Some people will tell you that social media is a waste of time. Maybe for some it is, but earlier this summer a social media post led me down a completely unexpected rabbit hole involving none other than notorious Canadian anti-hero Steve Fonyo.
The post was a photo of me sitting in a waterfall in one of my favourite spots in Desolation Sound, which is boat-access-only and about 15 kilometres as the crow flies from the nearest road. Amongst the comments was one by acclaimed documentary filmmaker Alan Zweig (who happens to be one of my favourite directors): “I think that waterfall would be a good place to shoot Steve Fonyo” (with his movie camera).
I was a little taken aback. In 2015, Zweig and producer Peter Gentile released Hurt: the Steve Fonyo Story to rave reviews.
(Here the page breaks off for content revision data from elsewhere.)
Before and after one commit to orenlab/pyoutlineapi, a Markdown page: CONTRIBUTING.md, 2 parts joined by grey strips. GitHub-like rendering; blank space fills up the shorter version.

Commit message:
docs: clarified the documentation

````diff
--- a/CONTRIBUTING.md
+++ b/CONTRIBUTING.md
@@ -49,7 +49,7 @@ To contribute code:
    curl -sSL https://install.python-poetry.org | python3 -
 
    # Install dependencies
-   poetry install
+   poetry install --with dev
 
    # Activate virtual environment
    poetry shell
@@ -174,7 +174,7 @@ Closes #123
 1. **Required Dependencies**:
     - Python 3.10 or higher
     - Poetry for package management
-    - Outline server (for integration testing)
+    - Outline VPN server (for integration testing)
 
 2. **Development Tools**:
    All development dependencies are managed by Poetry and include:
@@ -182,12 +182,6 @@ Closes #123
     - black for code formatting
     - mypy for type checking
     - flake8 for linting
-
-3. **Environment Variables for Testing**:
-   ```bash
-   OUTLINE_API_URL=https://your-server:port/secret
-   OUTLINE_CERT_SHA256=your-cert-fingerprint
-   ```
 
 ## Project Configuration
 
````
Hurt won the Platform Prize at the Toronto International Film Festival, and also picked up Best Documentary Feature at the Canadian Screen Awards. The film unravels the bizarre story of a fallen star, who had most of his left leg amputated due to cancer when he was 12 years old. The movie begins during the glory days of Fonyo’s 1984/85 coast-to-coast run across Canada for cancer research. He ran even during winter, and eventually raised over $14 million. Despite the incredible feat of completing the run, he has always remained in the shadow of Terry Fox.
After the journey, the spotlight faded and Fonyo slipped into a near-30-year life of addiction, homelessness, and crime, which is what the filmmakers eventually found him mired in. On the very last day of shooting, Fonyo was repeatedly stabbed, beaten, and nearly killed in a home invasion, but he survived.
One town offered to do a screening of Hurt: Powell River (Fonyo had recovered from the home invasions, but couldn’t attend because he was back in jail on an unrelated crime). That screening led to Fonyo being invited to a drug rehabilitation centre in Powell River, which he accepted. Fonyo loved the northern Sunshine Coast so much he moved there, cleaning up his act in the process. The turn-around intrigued the filmmakers enough to embark on a sequel, mostly taking place in and around Powell River.
That’s where I came in. On a gorgeous late summer weekend, I met Fonyo, Zweig, and the film crew at the local music festival in Powell River. Fonyo was jovial and kind, showing off a big smile, eager to meet everyone. He suffers permanent aftereffects from the beating, but nothing seemed to be bothering him.
The next day, the entire entourage arrived at the closest government wharf to Desolation Sound to meet a mini-flotilla of boats that I had arranged. Gingerly making their way down the gangplank was Fonyo, the film crew, Fonyo’s girlfriend, a few other hangers-on, and Lola, their muscle-bound pit bull. Fonyo was sporting a fresh cut across his nose. When my wife asked the director what happened, Zweig replied, “the pitbull bit Steve in the face.”
Despite my sudden misgivings, everyone clamoured aboard my boat and two others and away we roared across glassy seas towards the waterfall. Fonyo was so excited he was on his feet and screaming in ecstasy at the views and the warm wind in his hair.
The trouble started when we finally reached the waterfall. The filmmakers set up for the perfect shot in a sun-dappled cedar grotto, but Fonyo was suddenly having none of it. I got in the waterfall, followed by his girlfriend, followed by director Alan Zweig. Even the pitbull got in the waterfall, but Fonyo wasn’t budging. A truly surreal tug-of-war erupted, involving Fonyo’s artificial leg, and quotes like, “you ran across Saskatchewan in the middle of the winter! This isn’t cold, get the fuck in here!”
I won’t reveal whether or not Steve Fonyo eventually found his redemption in the Desolation Sound waterfall. You’ll have to wait until the sequel to Hurt is released, and there’s no word if the footage will make the final cut. One thing is for sure: social media can lead you to some wild places.